Judges have discretion on whether to award indemnity costs in cases which fall out of the protocol and there is then late acceptance of a part 36 offer, a circuit judge has ruled.
Though Her Honour Judge Walden-Smith hinted that she did not agree with the decision of Deputy District Judge Lenon QC in not awarding indemnity costs when the offer was accepted 19 months late because of “litigation nerves”, she said it was within the reasonable exercise of his discretion.
The case involved a road traffic accident that fell out of the portal because liability was not admitted. The costs dispute centred around a part 36 offer made by the claimant in November 2014, which was not accepted until a week before trial in June 2016.
The solicitor for the defendant explained the late change of heart on the basis that it was close to trial and that it was a serious and taxing ordeal for the defendant to go through. Counsel for the claimant pointed out that this was not a proper explanation, because the nature of the trial and the fact that litigation could be an ordeal was obvious from the outset.
The claimant sought £2,372 in fixed recoverable costs up to the expiry of the part 36 offer and £5,534 on the indemnity basis for the period thereafter, a total of £7,906.

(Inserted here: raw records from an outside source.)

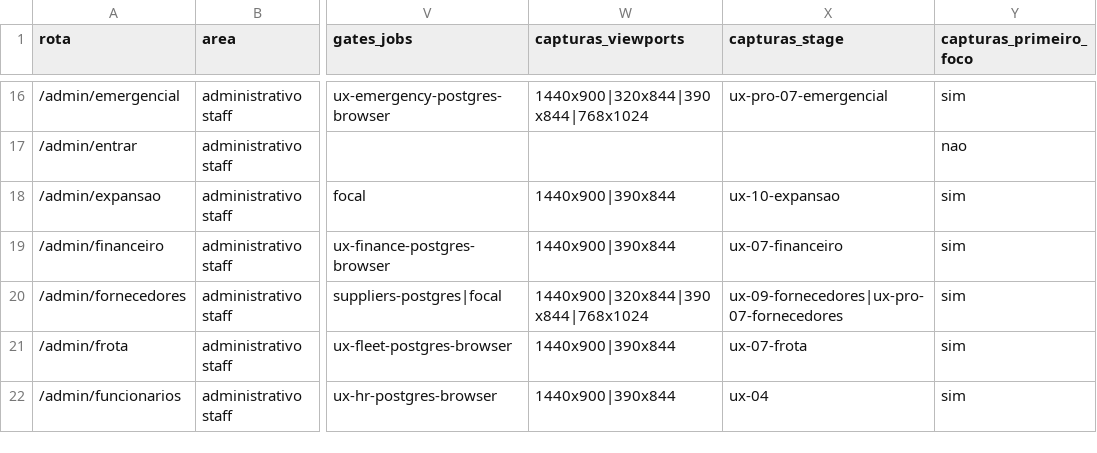
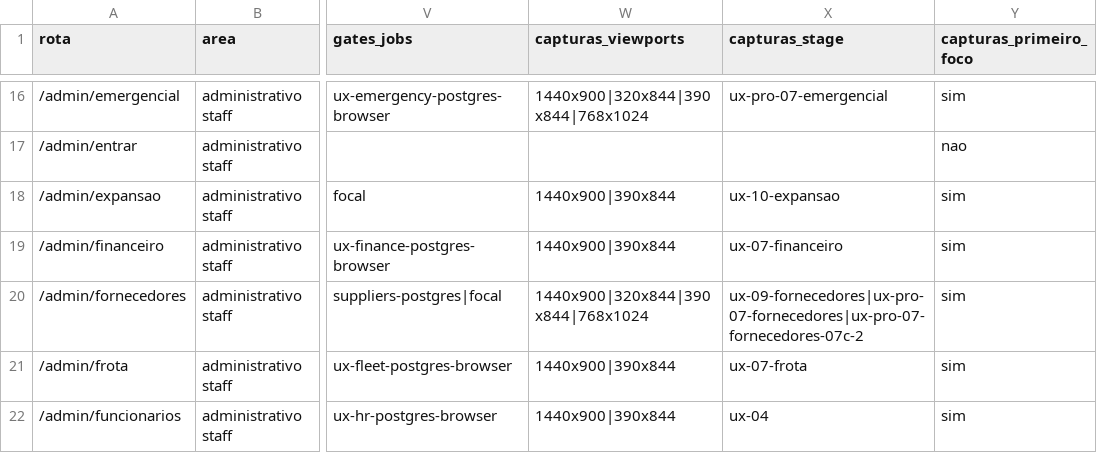
Before and after one commit to berger33/gruposegsystemseguranca, a CSV file: docs/UX-PRO-00-INVENTARIO-ROTAS-2026-10-13.csv, drawn as a sheet; only a part is shown, gaps mark what is left out; the diff names each change by its address in the sheet, - before the commit and + after, or states it on an @@ line.

```diff
--- a/docs/UX-PRO-00-INVENTARIO-ROTAS-2026-10-13.csv
+++ b/docs/UX-PRO-00-INVENTARIO-ROTAS-2026-10-13.csv
-X20 (capturas_stage): ux-09-fornecedores|ux-pro-07-fornecedores
+X20 (capturas_stage): ux-09-fornecedores|ux-pro-07-fornecedores|ux-pro-07-fornecedores-07c-2
```
Also changed, not shown: docs/UX-PRO-00-MATRIZ-COBERTURA-2026-10-13.csv, 37 other files.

At first instance, the DDJ awarded fixed costs for the whole period, and found that the criteria for making an order for indemnity costs had not been made out as there was nothing which took the case out of the norm.
The claimant argued that because the offer was accepted so late, she incurred substantial costs in preparation for the trial, which as a result of the DDJ’s ruling fell on her and reduced or wiped out the damages recovered.
On appeal, Her Honour Judge Walden-Smith said: “To put in summary form, the claimant contends that such an outcome offends against fairness and encourages parties to delay in settling matters as the consequences of delaying until (almost) the eve of trial is to load the costs upon the claimant who is likely to have a conditional fee arrangement that results in there being a higher success fee closer to trial which will reduce the damages in fact recovered.
“The defendant who waits until the last moment to accept the claimant’s part 36 offer can accept out of time knowing that it will only be liable for a proportionate contribution towards the claimant’s costs.”
The judge concluded that CPR 36.10 was clear that if the offer was accepted late, then costs would be fixed up to the point it expired and then assessed until the date of acceptance.
“Whether those costs are standard or indemnity is a matter for the discretion of the judge. In my judgment, the rule creates neither a presumption in favour of costs being on the standard basis or on the indemnity basis.
“The rules committee would have been very well aware of the infinite variety of circumstances surrounding the late acceptance of a part 36 offer and, while acceptance within the relevant period can be given a clear direction as to the consequences, the rules relating to late acceptance deliberately remain silent (in my view deliberately) so as to give the Judge determining the issue (if there is lack of agreement) a wide discretion to do that which he considers appropriate in all the circumstances of the case.”
While the DDJ had been wrong to award fixed costs only, his decision on indemnity costs was not one that could properly be said to be outside a proper exercise of discretion, HHJ Walden-Smith said, even though another judge may have come to a different conclusion.
Costs Lawyer Jonathan Frith, costs manager at the claimant’s solicitors, Winns, said: “Fixed costs do not provide adequate compensation where a defendant accepts a part 36 offer, sometimes months outside of the relevant period.
“While I understand and appreciate the swings and roundabouts approach of fixed costs, it is common knowledge that these sums do not represent the full legal spend of a party. Claimants should not be prejudiced, financially or otherwise, for making sensible offers to settle early on in proceedings. This decision outlines that assessed costs are appropriate in circumstances where part 36 offers are accepted out of time. We welcome this.”